  • Garnishes of choice

    1. CUT the potatoes and onion into quarters. Place in the bowl of food processor, using the “S” blade or knife blade. Grind until finely ground; pulse if necessary.

    2. ADD the eggs, salt and pepper. Grind until mixed. Remove bowl from food processor and stir in the flour. The mixture should be the consistency of thick oatmeal.

    3. HEAT 1″ of oil in a deep frying pan. Be patient and wait until it heats fully or the latkes won’t get golden brown. (Andrea uses an electric frying pan set at high heat because she finds it provides a more consistent heat than the stovetop.)

    4. SCOOP the batter into the frying pan using a coffee scoop. You should be able to fry 6-8 latkes at a time. The latkes will begin to bubble, just like regular batter pancakes.

    5. TURN them when brown. Try not to turn them more them once. The less you turn them the crisper they will be. Remove all the pancakes that have been cooking before adding new batter. In this way, way you can control the temperature of the oil and keep track of cooking time.

    6. PLACE the cooked latkes on paper towels to drain.


  • Butternut Squash Latkes With Harissa & Tahini Crème Fraîche
  • Potato, Onion & Cauliflower Latkes
  • Vegetable Latkes: carrots, leeks, parsnips, potatoes, white onion
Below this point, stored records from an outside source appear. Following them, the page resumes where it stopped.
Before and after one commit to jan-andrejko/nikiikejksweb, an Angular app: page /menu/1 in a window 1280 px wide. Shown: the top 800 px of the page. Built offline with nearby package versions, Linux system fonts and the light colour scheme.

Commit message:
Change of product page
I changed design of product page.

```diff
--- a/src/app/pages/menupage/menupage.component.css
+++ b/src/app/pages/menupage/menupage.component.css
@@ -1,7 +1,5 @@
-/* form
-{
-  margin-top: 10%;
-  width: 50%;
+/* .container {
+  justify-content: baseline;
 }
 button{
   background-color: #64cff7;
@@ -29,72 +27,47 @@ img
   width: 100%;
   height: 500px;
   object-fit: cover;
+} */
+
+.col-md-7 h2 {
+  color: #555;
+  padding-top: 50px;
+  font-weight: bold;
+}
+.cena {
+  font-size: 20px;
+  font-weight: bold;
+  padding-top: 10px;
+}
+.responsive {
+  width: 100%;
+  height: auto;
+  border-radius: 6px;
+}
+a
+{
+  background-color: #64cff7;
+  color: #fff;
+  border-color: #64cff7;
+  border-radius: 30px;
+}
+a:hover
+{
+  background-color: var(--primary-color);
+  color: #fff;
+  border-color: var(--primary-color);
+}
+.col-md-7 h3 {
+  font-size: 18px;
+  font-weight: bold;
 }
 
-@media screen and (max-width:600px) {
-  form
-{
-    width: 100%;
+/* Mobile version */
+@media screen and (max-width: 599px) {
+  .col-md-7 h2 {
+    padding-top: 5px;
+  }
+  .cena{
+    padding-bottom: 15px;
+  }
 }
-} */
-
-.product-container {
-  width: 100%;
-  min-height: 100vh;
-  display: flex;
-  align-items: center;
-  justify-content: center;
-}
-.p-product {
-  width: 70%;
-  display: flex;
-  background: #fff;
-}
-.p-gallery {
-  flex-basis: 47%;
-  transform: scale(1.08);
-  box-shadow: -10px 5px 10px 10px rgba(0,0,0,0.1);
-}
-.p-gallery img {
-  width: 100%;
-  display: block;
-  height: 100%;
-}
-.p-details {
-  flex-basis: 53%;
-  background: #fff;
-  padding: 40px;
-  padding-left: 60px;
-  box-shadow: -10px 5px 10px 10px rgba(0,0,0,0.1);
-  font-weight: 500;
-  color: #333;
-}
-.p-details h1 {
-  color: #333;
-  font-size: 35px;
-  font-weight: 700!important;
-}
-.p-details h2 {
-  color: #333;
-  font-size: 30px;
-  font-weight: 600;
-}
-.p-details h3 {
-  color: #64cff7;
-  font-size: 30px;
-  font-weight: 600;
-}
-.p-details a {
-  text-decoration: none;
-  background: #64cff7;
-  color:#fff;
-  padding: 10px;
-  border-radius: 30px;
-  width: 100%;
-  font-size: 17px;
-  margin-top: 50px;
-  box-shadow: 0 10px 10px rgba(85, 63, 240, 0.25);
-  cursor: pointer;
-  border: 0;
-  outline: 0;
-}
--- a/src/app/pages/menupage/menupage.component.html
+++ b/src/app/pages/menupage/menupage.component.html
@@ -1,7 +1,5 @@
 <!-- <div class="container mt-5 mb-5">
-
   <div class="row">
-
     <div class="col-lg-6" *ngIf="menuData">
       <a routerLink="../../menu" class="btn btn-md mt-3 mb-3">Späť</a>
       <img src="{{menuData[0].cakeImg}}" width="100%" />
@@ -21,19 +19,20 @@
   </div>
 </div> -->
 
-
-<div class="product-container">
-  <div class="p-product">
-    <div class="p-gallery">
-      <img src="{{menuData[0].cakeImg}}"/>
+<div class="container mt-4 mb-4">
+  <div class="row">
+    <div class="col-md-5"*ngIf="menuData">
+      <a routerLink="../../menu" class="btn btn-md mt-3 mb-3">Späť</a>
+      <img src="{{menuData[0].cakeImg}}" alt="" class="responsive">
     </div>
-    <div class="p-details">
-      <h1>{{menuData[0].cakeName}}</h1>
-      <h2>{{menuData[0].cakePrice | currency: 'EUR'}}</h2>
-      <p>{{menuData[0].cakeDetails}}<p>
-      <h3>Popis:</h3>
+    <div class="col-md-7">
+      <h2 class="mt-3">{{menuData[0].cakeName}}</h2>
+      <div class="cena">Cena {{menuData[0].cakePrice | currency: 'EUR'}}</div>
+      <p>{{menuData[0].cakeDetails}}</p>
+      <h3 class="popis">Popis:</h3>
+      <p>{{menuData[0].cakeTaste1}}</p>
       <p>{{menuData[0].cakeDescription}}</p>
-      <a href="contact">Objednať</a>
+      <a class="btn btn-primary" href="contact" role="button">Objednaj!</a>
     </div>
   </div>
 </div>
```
    © Copyright 2005-2017 Lifestyle Direct, Inc. All rights reserved. All images are copyrighted to their respective owners.